Stingrays in the Aquarium – one of the favorite exhibits of the Benimelis
Rich and Judi Benimeli are different than other Mote donors. Usually folks learn about Mote's research and public education after becoming volunteers in the Aquarium, the Goldstein Marine Mammal Center, the Laboratory, the Education Center or in another Mote endeavor. They become impressed with the quality and dedication of all our staff members and their openness to the volunteers and then decide to include Mote in their will or trust agreement.
Maybe the Benimeli's backgrounds help explain why they did things the other way around. Rich and Judi are from New Jersey. They moved to Florida in December of 1994. Rich is a college graduate, with a master's degree in computer science. Judi worked in college administration in New Jersey and is now retired. Rich is an American-born son of a Spanish immigrant, whose family name is from the town of Benimeli on Spain's Mediterranean Coast. He is retired from his own computer company that specializes in program design and customized apps for small companies.
Rich and Judi are the kind of people who through education, life work and natural propensity are socially responsible, so it is no surprise that Mote's mission has also become their mission.
If you, too, believe that science leads the way to protect and sustain all marine life, you're a natural to become a member of the Mote Legacy Society. There are many ways to plan a gift to Mote Marine Laboratory, including a charitable remainder trust, which gives you a stream of income for life and leaves Mote a gift afterward.
To learn more, contact The Development Office at 941-388-4441, Ext. 309 or email@example.com.
A charitable remainder trust provides you or other named individuals income each year for life or a period not exceeding 20 years from assets you give to the trust you create.

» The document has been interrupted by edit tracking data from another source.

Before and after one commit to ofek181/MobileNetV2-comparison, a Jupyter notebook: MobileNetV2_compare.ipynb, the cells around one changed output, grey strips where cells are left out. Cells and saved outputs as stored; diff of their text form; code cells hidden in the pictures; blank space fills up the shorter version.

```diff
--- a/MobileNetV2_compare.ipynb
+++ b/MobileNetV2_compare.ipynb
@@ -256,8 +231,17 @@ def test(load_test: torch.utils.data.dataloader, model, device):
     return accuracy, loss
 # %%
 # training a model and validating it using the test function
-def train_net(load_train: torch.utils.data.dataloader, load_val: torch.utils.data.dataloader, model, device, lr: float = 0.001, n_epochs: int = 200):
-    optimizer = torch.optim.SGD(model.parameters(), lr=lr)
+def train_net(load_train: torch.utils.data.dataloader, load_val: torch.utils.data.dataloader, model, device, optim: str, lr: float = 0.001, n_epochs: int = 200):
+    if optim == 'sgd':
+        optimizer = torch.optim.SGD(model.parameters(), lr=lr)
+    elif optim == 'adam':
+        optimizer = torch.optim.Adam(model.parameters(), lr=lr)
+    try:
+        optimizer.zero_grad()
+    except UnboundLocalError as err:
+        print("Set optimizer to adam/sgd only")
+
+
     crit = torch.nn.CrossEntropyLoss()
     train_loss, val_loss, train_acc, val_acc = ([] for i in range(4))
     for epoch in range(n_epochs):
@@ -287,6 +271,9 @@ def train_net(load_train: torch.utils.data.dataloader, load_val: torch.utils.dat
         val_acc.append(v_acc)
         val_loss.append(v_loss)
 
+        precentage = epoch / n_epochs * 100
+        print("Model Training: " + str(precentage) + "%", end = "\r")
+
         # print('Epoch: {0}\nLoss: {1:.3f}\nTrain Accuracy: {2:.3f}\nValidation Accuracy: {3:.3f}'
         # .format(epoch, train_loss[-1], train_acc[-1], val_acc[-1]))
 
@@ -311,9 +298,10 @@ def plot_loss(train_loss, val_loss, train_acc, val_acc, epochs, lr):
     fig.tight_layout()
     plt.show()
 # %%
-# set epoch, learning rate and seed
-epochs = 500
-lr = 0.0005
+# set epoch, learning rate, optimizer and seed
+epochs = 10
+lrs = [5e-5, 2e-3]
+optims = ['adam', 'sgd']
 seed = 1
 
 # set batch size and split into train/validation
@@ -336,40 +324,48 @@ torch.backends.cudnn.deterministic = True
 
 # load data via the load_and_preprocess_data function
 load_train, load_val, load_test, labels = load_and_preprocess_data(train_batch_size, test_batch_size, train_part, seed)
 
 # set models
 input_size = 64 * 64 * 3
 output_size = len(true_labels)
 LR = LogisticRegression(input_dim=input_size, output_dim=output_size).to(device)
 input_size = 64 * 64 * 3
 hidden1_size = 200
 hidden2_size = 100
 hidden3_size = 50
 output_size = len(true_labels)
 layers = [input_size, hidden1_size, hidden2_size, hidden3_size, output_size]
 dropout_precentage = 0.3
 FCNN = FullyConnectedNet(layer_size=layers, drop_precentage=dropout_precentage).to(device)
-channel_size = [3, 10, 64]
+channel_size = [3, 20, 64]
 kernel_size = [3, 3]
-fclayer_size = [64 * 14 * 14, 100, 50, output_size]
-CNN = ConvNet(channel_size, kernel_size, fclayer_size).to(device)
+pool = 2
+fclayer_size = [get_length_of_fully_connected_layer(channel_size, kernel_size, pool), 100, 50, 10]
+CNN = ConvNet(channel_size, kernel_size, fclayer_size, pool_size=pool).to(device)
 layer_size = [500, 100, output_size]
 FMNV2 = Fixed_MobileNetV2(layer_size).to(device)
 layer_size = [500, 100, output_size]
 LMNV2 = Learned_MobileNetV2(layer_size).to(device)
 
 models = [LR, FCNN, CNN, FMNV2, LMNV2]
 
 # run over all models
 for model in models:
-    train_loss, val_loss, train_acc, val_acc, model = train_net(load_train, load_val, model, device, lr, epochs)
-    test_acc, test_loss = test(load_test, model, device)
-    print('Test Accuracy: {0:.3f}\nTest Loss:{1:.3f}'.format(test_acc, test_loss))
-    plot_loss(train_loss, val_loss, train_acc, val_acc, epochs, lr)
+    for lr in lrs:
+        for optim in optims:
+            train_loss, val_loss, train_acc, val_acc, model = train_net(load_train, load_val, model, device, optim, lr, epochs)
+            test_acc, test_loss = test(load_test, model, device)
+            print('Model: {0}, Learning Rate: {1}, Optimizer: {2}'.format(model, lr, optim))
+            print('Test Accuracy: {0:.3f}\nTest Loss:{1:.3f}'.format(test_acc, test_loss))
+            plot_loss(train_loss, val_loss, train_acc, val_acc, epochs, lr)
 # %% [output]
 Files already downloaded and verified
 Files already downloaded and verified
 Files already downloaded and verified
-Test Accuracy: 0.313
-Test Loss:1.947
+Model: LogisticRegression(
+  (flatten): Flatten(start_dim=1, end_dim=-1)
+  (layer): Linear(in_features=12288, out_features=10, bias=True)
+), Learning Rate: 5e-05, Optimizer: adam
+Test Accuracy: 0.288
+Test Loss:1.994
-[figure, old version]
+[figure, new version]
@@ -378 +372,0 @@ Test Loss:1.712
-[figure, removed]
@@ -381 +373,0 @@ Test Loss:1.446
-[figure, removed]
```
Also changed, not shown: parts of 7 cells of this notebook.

You fund this type of trust with cash or appreciated assets—and may qualify for a federal income tax charitable deduction when you itemize. You can also make additional gifts; each one also qualifies for a tax deduction. The trust pays you, each year, a variable amount based on a fixed percentage of the fair market value of the trust assets. When the trust terminates, the remaining principal goes to Mote as a lump sum.
You fund this trust with cash or appreciated assets—and may qualify for a federal income tax charitable deduction when you itemize. Each year the trust pays you or another named individual the same dollar amount you choose at the start. When the trust terminates, the remaining principal goes to Mote as a lump sum.